Federal shutdown doesn’t stop WWII veterans’ Honor Flight
BY KAREN CAFFARINI Post-Tribune correspondent October 6, 2013 7:14PM
World War II veteran Bob Lamken photographed at his home in Merrillville, Ind.., Friday, October 4, 2013. Lamken recently visited the World War II Memorial in Washington, D.C., on a trip organized by Honor Flight Chicago. The group was almost turned away from the memorial due to the U.S. Federal Government shutdown. Lamken served in the Coast Guard aboard the Navy ship USS El Paso from 1942 through 1946. | Guy Rhodes/For Sun-Times Media
Updated: November 8, 2013 6:14AM
MERRILLVILLE — They fought for our freedom.
And now, seven decades later, there was no way anyone was going to deny them the right to visit the memorial erected in their honor, not even during a government shutdown.
While the federal government shutdown has forced all national monuments and parks to close to the public, Merrillville’s Bob Lamken and other World War II veterans were able to visit the World War II Monument and other historic sights in the nation’s capitol this week.
Lamken, 90, joined 90 other World War II veterans for an all-expenses paid trip to Washington D.C. on Tuesday through Honor Flight Chicago, a group which helps World War II veterans visit the nation’s capital.
“It was a real interesting day. I shook hands with more than 1,000 people,” Lamken said. “Some people from Congress and the Senate were there to see that we got in. There were no problems at all.”
But according to Mary Pettinato, CEO of Honor Flight Chicago, the day almost didn’t go as smoothly as it turned out.
“The day before, a different Honor Flight went through the barricades to see the World War II Memorial. We were told that was an anomaly and wouldn’t happen again. We were told the people in charge of our group would be arrested if we tried,” Pettinato said.
She said she told the veterans scheduled on the flight that it could get ugly and asked them how they felt about going.

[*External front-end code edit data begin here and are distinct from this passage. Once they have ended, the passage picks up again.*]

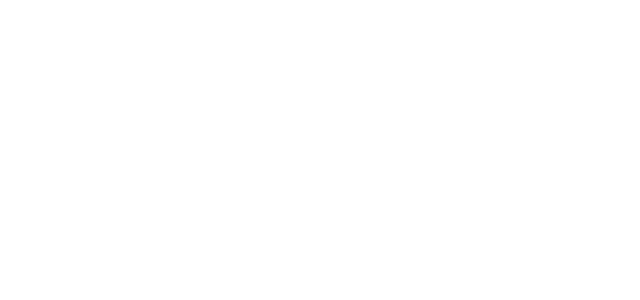
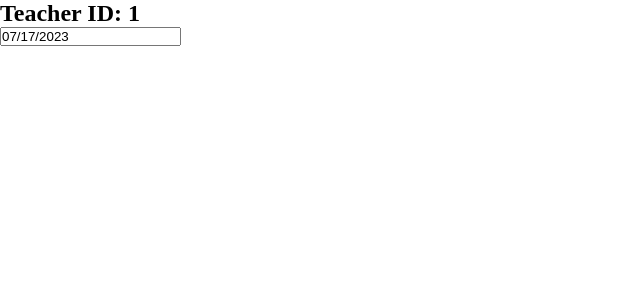
Before and after one commit to pploszaj/TangoTime, a React app: page /teachers/1 in a window 1280 px wide. Before the commit this address had no page. Shown: the top 300 px of the page, without its empty margins (0-640 px from the left). Built offline with nearby package versions, Linux system fonts and the light colour scheme.

Commit message:
added calendar

```diff
--- a/package.json
+++ b/package.json
@@ -31,8 +31,10 @@
     "nodemon": "^3.0.1",
     "prisma": "^5.0.0",
     "react": "^18.2.0",
+    "react-datepicker": "^4.16.0",
     "react-dom": "^18.2.0",
     "react-router-dom": "^6.14.1",
+    "style-loader": "^3.3.3",
     "ts-loader": "^9.4.4",
     "ts-node": "^10.9.1",
     "typescript": "^5.1.6",
@@ -41,6 +43,7 @@
   },
   "devDependencies": {
     "@types/react": "^18.2.15",
+    "@types/react-datepicker": "^4.11.2",
     "webpack-cli": "^5.1.4"
   }
 }
--- a/src/client/App.tsx
+++ b/src/client/App.tsx
@@ -8,7 +8,7 @@
 import TeacherSignup from "../pages/TeacherSignup";
 import TeacherHome from "../pages/TeacherHome";
 import { UserContext } from "./UserContext";
-import TeacherBooking from "../components/TeacherBooking";
+import TeacherBooking from "../pages/TeacherBooking";
 
 function App() {
   const [userData, setUserData] = useState({
@@ -35,7 +35,7 @@
           <Route path="/teachersignup" element={<TeacherSignup/>}/>
           <Route path="/studenthome" element={<StudentHome/>}/>
           <Route path="/teacherhome" element={<TeacherHome/>}/>
-          <Route path="/teachers:id" element={<TeacherBooking/>}/>
+          <Route path="/teachers/:id" element={<TeacherBooking/>}/>
         </Routes>
       </Router>
     </UserContext.Provider>
--- a/src/components/TeacherBooking.tsx
+++ /dev/null
@@ -1,9 +0,0 @@
-import React from 'react'
-
-const TeacherBooking = () => {
-  return (
-    <div>TeacherBooking</div>
-  )
-}
-
-export default TeacherBooking;
--- /dev/null
+++ b/src/components/TeacherCalendar.tsx
@@ -0,0 +1,31 @@
+import React, {useState} from 'react'
+import DatePicker from "react-datepicker";
+
+
+const TeacherCalendar = () => {
+    const [date, setDate] = useState(new Date())
+
+    const handleDateChange = (currDate: any) => {
+        setDate(currDate);
+
+        const dayOfWeek = currDate.getDay();
+        let dayName;
+
+        if(dayOfWeek === 0) dayName = 'Sunday'
+        else if(dayOfWeek === 1) dayName = 'Monday'
+        else if(dayOfWeek === 2) dayName = 'Tuesday'
+        else if(dayOfWeek === 3) dayName = 'Wednesday'
+        else if(dayOfWeek === 4) dayName = 'Thursday'
+        else if(dayOfWeek === 5) dayName = 'Friday'
+        else if(dayOfWeek === 6) dayName = 'Saturday'
+        else dayName = 'Unknown'
+
+        console.log(`Day picked is ${dayName}`)
+    }
+
+  return (
+    <DatePicker selected={date} onChange={handleDateChange}/>
+  )
+}
+
+export default TeacherCalendar
--- a/src/components/TeachersList.tsx
+++ b/src/components/TeachersList.tsx
@@ -1,15 +1,13 @@
-import { color, style } from "@mui/system";
 import React, { useState } from "react";
 import { Link } from "react-router-dom";
-import TeacherBooking from "./TeacherBooking";
 
 const TeachersList = (props: { teachers: any[] }) => {
   return (
     <div>
       <h1 className="choose-teacher-heading">Choose a teacher</h1>
       <div className="teacher-list">
-        {props.teachers.map((teacher, index) => (
-          <Link to={`/teachers/${index}`} style={{textDecoration: 'none', color: 'inherit'}}>
+        {props.teachers.map((teacher) => (
+          <Link to={`/teachers/${teacher.id}`} style={{textDecoration: 'none', color: 'inherit'}}>
             <div className="teacher-name">
               <p>{teacher.firstName}</p>
               <b>{teacher.lastName}</b>
--- /dev/null
+++ b/src/pages/TeacherBooking.tsx
@@ -0,0 +1,17 @@
+import React from 'react'
+import { useParams } from 'react-router-dom'
+import TeacherCalendar from '../components/TeacherCalendar';
+import "react-datepicker/dist/react-datepicker.css";
+
+const TeacherBooking = () => {
+    const {id} = useParams();
+
+  return (
+    <div>
+        <h2>Teacher ID: {id}</h2>
+        <TeacherCalendar/>
+    </div>
+  )
+}
+
+export default TeacherBooking
--- a/webpack.config.js
+++ b/webpack.config.js
@@ -20,10 +20,13 @@
             exclude: /node_modules/,
           },
           {
-            test: /\.s?[ac]ss$/i,
-            exclude: /node_modules/,
+            test: /\.css$/i,
+            use: ['style-loader', 'css-loader'],
+          },
+          {
+            test: /\.s[ac]ss$/i,
             use: [MiniCssExtractPlugin.loader, 'css-loader'],
-          }
+          },
         ],
     },
     devServer: {
```
Also changed, not shown: 2 other files (tests, documents, lock files or other folders).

“One man said, ‘I stormed the beaches of Normandy and I’m going to be bothered by this?’” Pettinato said. “He said he saw two men die in an embrace, both with their heads blown off.”
Fortunately, she said the police guarding the national monuments changed their minds Tuesday morning, but only for the World War II Memorial and only for the World War II veterans.
Lamken served in the U.S. Coast Guard aboard the USS El Paso, a patrol frigate rigged to detect submarines and protect convoys.
“We went through a lot of batles,” Lamken said.
National Park Service representatives could not be reached for comment. The voicemail for a Park Service spokeswoman said last week that she was furloughed due to the government shutdown and couldn’t check her messages.
Pettinato said the group went to the private Newseum, which showed daily newspapers and photos, instead of the Korean, Lincoln and Vietnam memorials, and to Arlington Cemetery and the Air Force Museum, which she said were open.
For Lamken, it was an exciting, whirlwind day that began at 3 a.m. and ended after 10 p.m., when he left the airport.
“There were soldiers and sailors lined up and people on the sidelines saying, ‘USA, USA,’” Lamken said.
“Every time we sat down there was something to drink or eat in front of us. I had so much food,” Lamken said.
He took photos at the grave site of war hero and actor Audie Murphy, enjoyed the photos at the Newseum and the beautiful songs that a woman sang at Midway Airport.
On the way home, the veterans received mail call, letters from family members and school children.
“They said we were all heroes,” Lamken said.
Pettinato said the group of veterans from the Chicago area were met in Washington, D.C. by U.S. Sens. Dick Durbin and Mark Kirk, and several members of Congress, all from Illinois.
“At that moment, it wasn’t about Republicans or Democrats. They were all there to shake hands and honor America’s war heroes,” she said.
She said another Honor Flight will leaving from Chicago Oct. 30. World War II veterans interested in attending a flight can call (773) 227-8387.